## [Task statement]
Reproduce the entries beneath exactly, without their images.

## [Record excerpts]
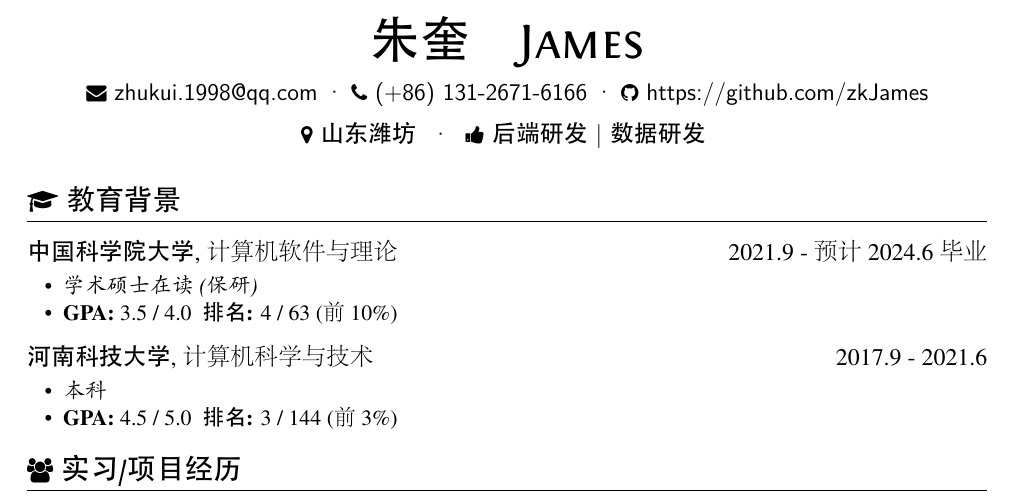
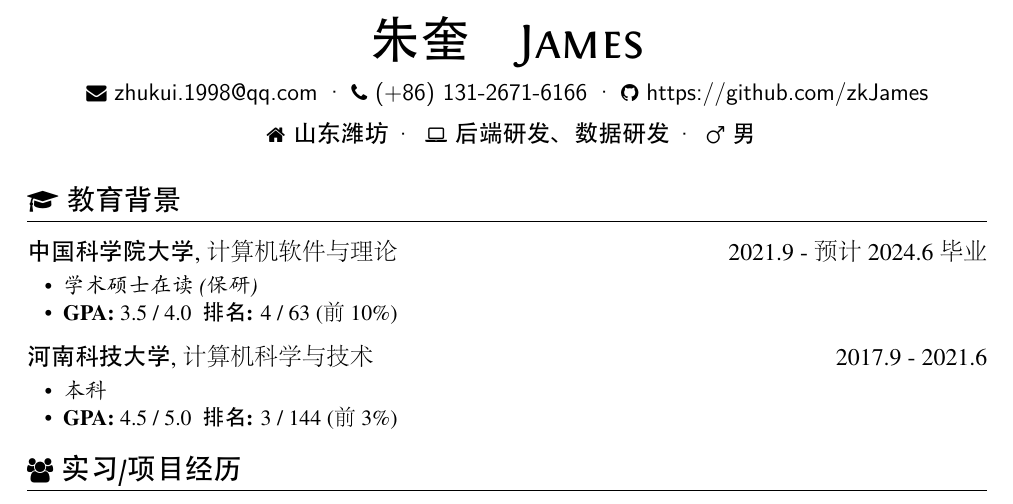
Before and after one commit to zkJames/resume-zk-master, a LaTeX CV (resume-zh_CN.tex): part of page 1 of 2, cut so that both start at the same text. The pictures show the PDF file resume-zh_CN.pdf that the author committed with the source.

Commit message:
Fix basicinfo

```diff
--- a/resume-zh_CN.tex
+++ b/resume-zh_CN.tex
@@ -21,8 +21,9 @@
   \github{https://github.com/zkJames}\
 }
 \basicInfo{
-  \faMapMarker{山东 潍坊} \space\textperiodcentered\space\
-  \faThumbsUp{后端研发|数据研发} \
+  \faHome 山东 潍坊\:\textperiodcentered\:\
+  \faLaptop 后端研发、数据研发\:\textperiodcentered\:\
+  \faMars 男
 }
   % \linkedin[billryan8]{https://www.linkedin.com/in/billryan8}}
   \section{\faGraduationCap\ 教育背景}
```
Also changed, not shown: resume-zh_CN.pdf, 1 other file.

## [Task answer]
Before and after one commit to zkJames/resume-zk-master, a LaTeX CV (resume-zh_CN.tex): part of page 1 of 2, cut so that both start at the same text. The pictures show the PDF file resume-zh_CN.pdf that the author committed with the source.

Commit message:
Fix basicinfo

```diff
--- a/resume-zh_CN.tex
+++ b/resume-zh_CN.tex
@@ -21,8 +21,9 @@
   \github{https://github.com/zkJames}\
 }
 \basicInfo{
-  \faMapMarker{山东 潍坊} \space\textperiodcentered\space\
-  \faThumbsUp{后端研发|数据研发} \
+  \faHome 山东 潍坊\:\textperiodcentered\:\
+  \faLaptop 后端研发、数据研发\:\textperiodcentered\:\
+  \faMars 男
 }
   % \linkedin[billryan8]{https://www.linkedin.com/in/billryan8}}
   \section{\faGraduationCap\ 教育背景}
```
Also changed, not shown: resume-zh_CN.pdf, 1 other file.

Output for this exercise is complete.